* _MATERIALS PROVIDED_
= Beginning of Section =

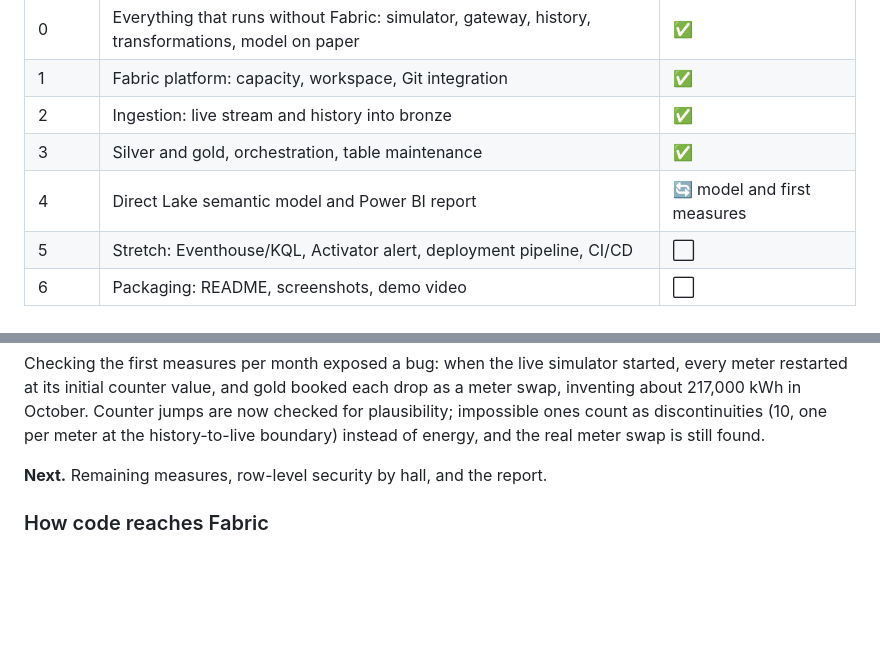
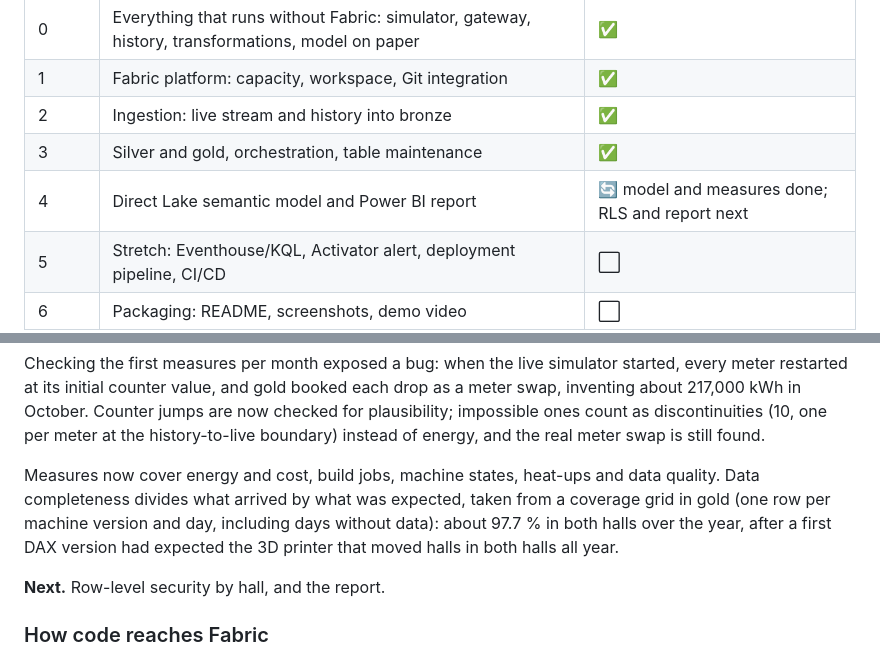
Before and after one commit to v-nc/fabric-am-energy, a Markdown page: README.md, 2 parts joined by grey strips. GitHub-like rendering; blank space fills up the shorter version.

Commit message:
README: measures and data completeness
Co-Authored-By: Claude Opus 5.5 <noreply@anthropic.com>

```diff
--- a/README.md
+++ b/README.md
@@ -90,7 +90,7 @@ Updated at every step. Phases follow the project plan; ✅ done, 🔄 in progres
 | 1 | Fabric platform: capacity, workspace, Git integration | ✅ |
 | 2 | Ingestion: live stream and history into bronze | ✅ |
 | 3 | Silver and gold, orchestration, table maintenance | ✅ |
-| 4 | Direct Lake semantic model and Power BI report | 🔄 model and first measures |
+| 4 | Direct Lake semantic model and Power BI report | 🔄 model and measures done; RLS and report next |
 | 5 | Stretch: Eventhouse/KQL, Activator alert, deployment pipeline, CI/CD | ⬜ |
 | 6 | Packaging: README, screenshots, demo video | ⬜ |
 
@@ -149,7 +149,12 @@ initial counter value, and gold booked each drop as a meter swap, inventing abou
 jumps are now checked for plausibility; impossible ones count as discontinuities (10, one per meter at the
 history-to-live boundary) instead of energy, and the real meter swap is still found.
 
-**Next.** Remaining measures, row-level security by hall, and the report.
+Measures now cover energy and cost, build jobs, machine states, heat-ups and data quality. Data completeness divides
+what arrived by what was expected, taken from a coverage grid in gold (one row per machine version and day, including
+days without data): about 97.7 % in both halls over the year, after a first DAX version had expected the 3D printer
+that moved halls in both halls all year.
+
+**Next.** Row-level security by hall, and the report.
 
 ### How code reaches Fabric
 
```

= End of Section =

* _EXERCISE_
Which lines in the data hold the string "report"? Copy each of them.

* _RESPONSE TO THE TASK_
-| 4 | Direct Lake semantic model and Power BI report | 🔄 model and first measures |
+| 4 | Direct Lake semantic model and Power BI report | 🔄 model and measures done; RLS and report next |
-**Next.** Remaining measures, row-level security by hall, and the report.
+**Next.** Row-level security by hall, and the report.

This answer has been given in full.